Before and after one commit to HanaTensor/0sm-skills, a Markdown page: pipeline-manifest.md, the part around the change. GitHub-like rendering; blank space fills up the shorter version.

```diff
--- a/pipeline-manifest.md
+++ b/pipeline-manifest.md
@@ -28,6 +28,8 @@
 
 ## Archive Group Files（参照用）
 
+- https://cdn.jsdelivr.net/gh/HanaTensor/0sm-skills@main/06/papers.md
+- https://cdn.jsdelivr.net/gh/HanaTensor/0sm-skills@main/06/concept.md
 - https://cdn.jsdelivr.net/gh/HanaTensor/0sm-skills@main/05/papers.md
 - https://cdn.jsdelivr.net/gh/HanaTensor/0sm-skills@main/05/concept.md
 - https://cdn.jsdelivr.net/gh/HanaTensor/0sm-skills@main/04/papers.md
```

·····

**Task instructions:** Track down all lines above with the string "jsdelivr" and copy them.

**Solution for this exercise:**
+- https://cdn.jsdelivr.net/gh/HanaTensor/0sm-skills@main/06/papers.md
+- https://cdn.jsdelivr.net/gh/HanaTensor/0sm-skills@main/06/concept.md
 - https://cdn.jsdelivr.net/gh/HanaTensor/0sm-skills@main/05/papers.md
 - https://cdn.jsdelivr.net/gh/HanaTensor/0sm-skills@main/05/concept.md
 - https://cdn.jsdelivr.net/gh/HanaTensor/0sm-skills@main/04/papers.md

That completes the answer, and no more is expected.